Several years after the theft, Goedertie suffered a heart attack and collapsed at a Catholic political rally. He summoned his lawyer to his death bed, and upon dying whispered, “I alone know where the Mystic Lamb is. The information is in the drawer on the right of my writing table, in an envelope marked 'mutualité.'” Here, Goedertie's attorney found carbon copies of all 12 ransom letters, plus a 13th letter that had never been sent containing a final, tantalizing clue about the Righteous Judges' whereabouts: “[The panel] rests in a place where neither I, nor anybody else, can take it away without arousing the attention of the public.”
The missing panel has never been found. The enduring mystery of the stolen Righteous Judges Panel remains, inspiring dozens of conspiracy theories and armchair historians. Numerous tips flow into the Belgian bishopric to this day, many of which are forwarded to the Ghent police department where an officer remains assigned to this cold case.
More than likely, the panel was hidden somewhere within the cathedral. This would have made its return easy; the thief would simply point out its hiding place after collecting ransom. But shortly after its theft, the painting may have been moved. The hidden panel was moved again when Third Reich Propaganda Minister Joseph Goebbels sent a Nazi art detective to search for the stolen panel, as Goebbels planned to give it to Hitler as a birthday gift. The Nazis were unable to find the Righteous Judges, and it is thought that it was spirited out of the city to keep it safe.
Visitors at the Cathedral of Saint Bavo can view what the painting would look like if it were intact today, thanks to a remarkable copy of the Righteous Judges Panel made in 1945 by Jef van der Veken, a brilliant restorer and one-time art forger. A few conspiracy theories suggest the restoration may in fact be the stolen original, painted over and sheepishly returned after the failed ransom negotiations.
In 2012, a BBC special produced by art historian and novelist Noah Charney on the still-missing work explored a church in the village of Wetteren where Goedertie played the organ every Sunday. Historians found an outline with the exact shape and dimensions of the stolen panel in the dust behind the organ rood. The panel almost certainly hung there in plain sight long enough for dust to settle around it.
A pair of young-adult novelists posited the newest altarpiece conspiracy theory in 2018, suggesting the panel may be buried under Kalandeberg Square, a popular shopping center in Ghent. This might have been a publicity stunt, as the square was revealed to be a prominent plot component in the writers’ book. Still, Ghent officials validated the claim as having some merit, pleading with the public to refrain from engaging in amateur excavations of the square.
Click here to learn about the early Renaissance panels in M.S. Rau’s fine art collection.
Last Seen (2018). First Season.
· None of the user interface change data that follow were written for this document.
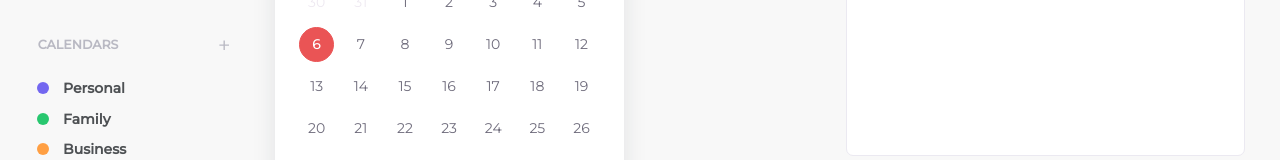
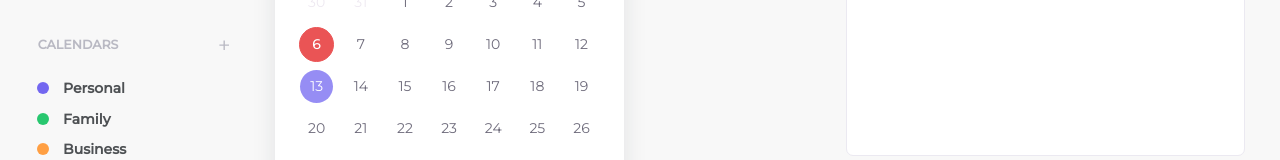
Before and after one commit to joan-KIM/diary, a React (Create React App) app: page / in a window 1280 px wide. Shown: the part 198-358 px from the top of the page. Built offline with nearby package versions, Linux system fonts and the light colour scheme.

Commit message:
캘린더에 일정 색상 표시

```diff
--- a/src/App.css
+++ b/src/App.css
@@ -388,9 +388,8 @@ body{
   border: 1px solid #EA5455;
 }
 
-.selected{
+.circle.selected{
   background-color: #EA5455;
-  border: 1px solid #EA5455;
   color: #ffffff;
   font-weight:500;
 }
@@ -817,3 +816,39 @@ body{
   margin: 0 0.7em;
   font-weight: 600;
 }
+
+.category-color-28c76f{
+  background-color: #28c76fbf;
+  color: white;
+  border: none;
+}
+
+.category-color-ff9f43{
+  background-color: #ff9f43bf;
+  color: white;
+  border: none;
+}
+
+.category-color-ff4961{
+  background-color: #ff4961bf;
+  color: white;
+  border: none;
+}
+
+.category-color-00cfe8{
+  background-color: #00cfe8bf;
+  color: white;
+  border: none;
+}
+
+.category-color-ffc107{
+  background-color: #ffc107bf;
+  color: white;
+  border: none;
+}
+
+.category-color-7367f0{
+  background-color: #7367f0bf;
+  color: white;
+  border: none;
+}
--- a/src/components/Calendar.jsx
+++ b/src/components/Calendar.jsx
@@ -3,7 +3,7 @@ import DatePicker from "./DatePicker";
 import TimelineItem from "./TimelineItem";
 import Modal from "./Modal";
 
-export default function Calendar({date, changeHandler, categoryLabels, saveEvent, events, deleteEvent}){
+export default function Calendar({date,data, changeHandler, categoryLabels, saveEvent, events, deleteEvent}){
     const [isShown, setIsShown] = useState(false);
     const [editEvent, setEditEvent] = useState(null);
     const openModal = () => setIsShown(true);
@@ -27,7 +27,7 @@ export default function Calendar({date, changeHandler, categoryLabels, saveEvent
     return (
         <div className='calendar-section' >
             <div className='calendar-container'>
-               <DatePicker selectedDate={date} changeHandler={changeHandler}></DatePicker>
+               <DatePicker data={data} selectedDate={date} changeHandler={changeHandler}></DatePicker>
 
                <button className='add-event-btn' onClick={e => {setEditEvent(null); openModal()} }>Add Event</button>
 
--- a/src/components/DatePicker/Day.jsx
+++ b/src/components/DatePicker/Day.jsx
@@ -3,7 +3,7 @@ import classNames from "classnames";
 import { today } from "../../utils/date";
 
 // value => '22/1/24' 최상단 파일에서 date 전해줄 때 왼쪽과 같은 형태로 전달함
-export default function Day({date, value, isPrev, isNext, selected, onClick}){
+export default function Day({events, date, value, isPrev, isNext, selected, onClick}){
     return <td
                 className={classNames('circle-wrapper', {
                     'prev-month' : isPrev,
@@ -12,9 +12,11 @@ export default function Day({date, value, isPrev, isNext, selected, onClick}){
                 onClick={() => onClick(value)}
             >
                 <div className={classNames('circle', {
+                    [`category-color-${events?.[0]?.category.color.slice(1)}`] : events?.length > 0,
                     'today' : today() === value,
-                    'selected' : selected === value
-                })}>
+                    'selected' : selected === value,
+                })}
+                >
                 {date}
                 </div>
             </td>;
--- a/src/components/DatePicker/Week.jsx
+++ b/src/components/DatePicker/Week.jsx
@@ -3,7 +3,7 @@ import { DAY_LIST } from "./constants";
 import Day from "./Day";
 import { toDate } from "../../utils/date";
 
-export default function Week({isFirstWeek, sundayOfWeek, year, month, firstDay, lastDay, lastDate, selectedDate, onClick}){
+export default function Week({data, isFirstWeek, sundayOfWeek, year, month, firstDay, lastDay, lastDate, selectedDate, onClick}){
     const days = DAY_LIST.map((_, day) => {
         let date = sundayOfWeek + day;
         const isPrev = isFirstWeek && firstDay > day;
@@ -19,6 +19,7 @@ export default function Week({isFirstWeek, sundayOfWeek, year, month, firstDay,
 
         const value = toDate(new Date(year, month + (isPrev ? -1 : 0) + (isNext ? 1 : 0), date));
         return <Day
+            events={data[value]?.events}
             date={date}
             value={value}
             isPrev={isPrev}
--- a/src/components/DatePicker/index.jsx
+++ b/src/components/DatePicker/index.jsx
@@ -4,7 +4,7 @@ import {MdKeyboardArrowLeft, MdKeyboardArrowRight} from "react-icons/md";
 import {toDateObj, enMonth, toDate, today} from '../../utils/date';
 import { DAY_LIST } from "./constants";
 
-export default function DatePicker({selectedDate, changeHandler}){
+export default function DatePicker({data, selectedDate, changeHandler}){
     const dateObj = toDateObj(selectedDate);
     const year = dateObj.getFullYear();
     const month = dateObj.getMonth();
@@ -25,6 +25,7 @@ export default function DatePicker({selectedDate, changeHandler}){
             : 1 + (7 - firstDay) + 7 * (week - 1);
 
         return <Week
+            data={data}
             isFirstWeek={isFirstWeek}
             sundayOfWeek={sundayOfWeek}
             firstDay={firstDay}
--- a/src/components/Modal.jsx
+++ b/src/components/Modal.jsx
@@ -11,12 +11,13 @@ export default function Modal({event, categoryLabels, closeModal , saveEvent, de
     // 옵션 모두 선택 후, selectTime으로 넘어온 (00:00 형태의 값)을 전달 받아서 시작시간, 종료시간 저장
     const [startTime, setStartTime] = useState(event ? event.startTime : '');
     const [endTime, setEndTime] = useState(event ? event.endTime : '');
-    const [category, setCategory] = useState(event ? event.category : '');
+    const [category, setCategory] = useState(event ? event.category : categoryLabels[0] );
 
     const labels = categoryLabels.map( label => {
         return      <input
                         type="radio"
                         name="label"
+                        checked={category.color === label.color}        // 리액트는 데이터 기반.. 선택되었다면 '선택됨' 정보 갖고 있어야함
                         className="event-category"
                         onClick={e => selectCategory(label)}
                         style={{backgroundColor: label.color}}
@@ -37,9 +38,11 @@ export default function Modal({event, categoryLabels, closeModal , saveEvent, de
 
     const saveHandler = () => {
         closeModal();
-        saveEvent({id: event ? event.id : uuid(), title, place, category, startTime, endTime});
+        saveEvent({id: event ? event.id : uuid(),
+            title: title || '일정 제목 없음',
+            place: place || '장소 없음',
+            category, startTime, endTime});
     }
-
 
     return (
         <div className="modal-background" onClick={e => e.target.closest('.modal') || closeModal()} >
--- a/src/components/Monthly.jsx
+++ b/src/components/Monthly.jsx
@@ -62,6 +62,7 @@ export default function Monthly({date, data, updateEvent, changeHandler}) {
             <Category initialLabels={initialLabels} updateLabels={updateLabels} />
             <Calendar
                 date={date}
+                data={data}
                 changeHandler={changeHandler}
                 categoryLabels={categoryLabels}
                 saveEvent={saveEvent}
```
Available at: https://www.npr.org/podcasts/648710646/last-seen
“Mona Lisa: The Theft that Created a Legend.” CNN.com. Accessed August 1, 2019. https://www.cnn.com/2013/11/18/world/europe/mona-lisa-the-theft/index.html.
The Theft that Made ‘Mona Lisa’ a Masterpiece. NPR.com. Accessed August 1, 2019. https://www.npr.org/2011/07/30/138800110/the-theft-that-made-the-mona-lisa-a-masterpiece.
“Lost Art: Chasing the Elusive Ghent Altarpiece Panel by Noah Charney.” TheArtNewspaper.com. Accessed August 1, 2019. https://www.theartnewspaper.com/feature/lost-art-chasing-the-elusive-ghent-altarpiece-panel.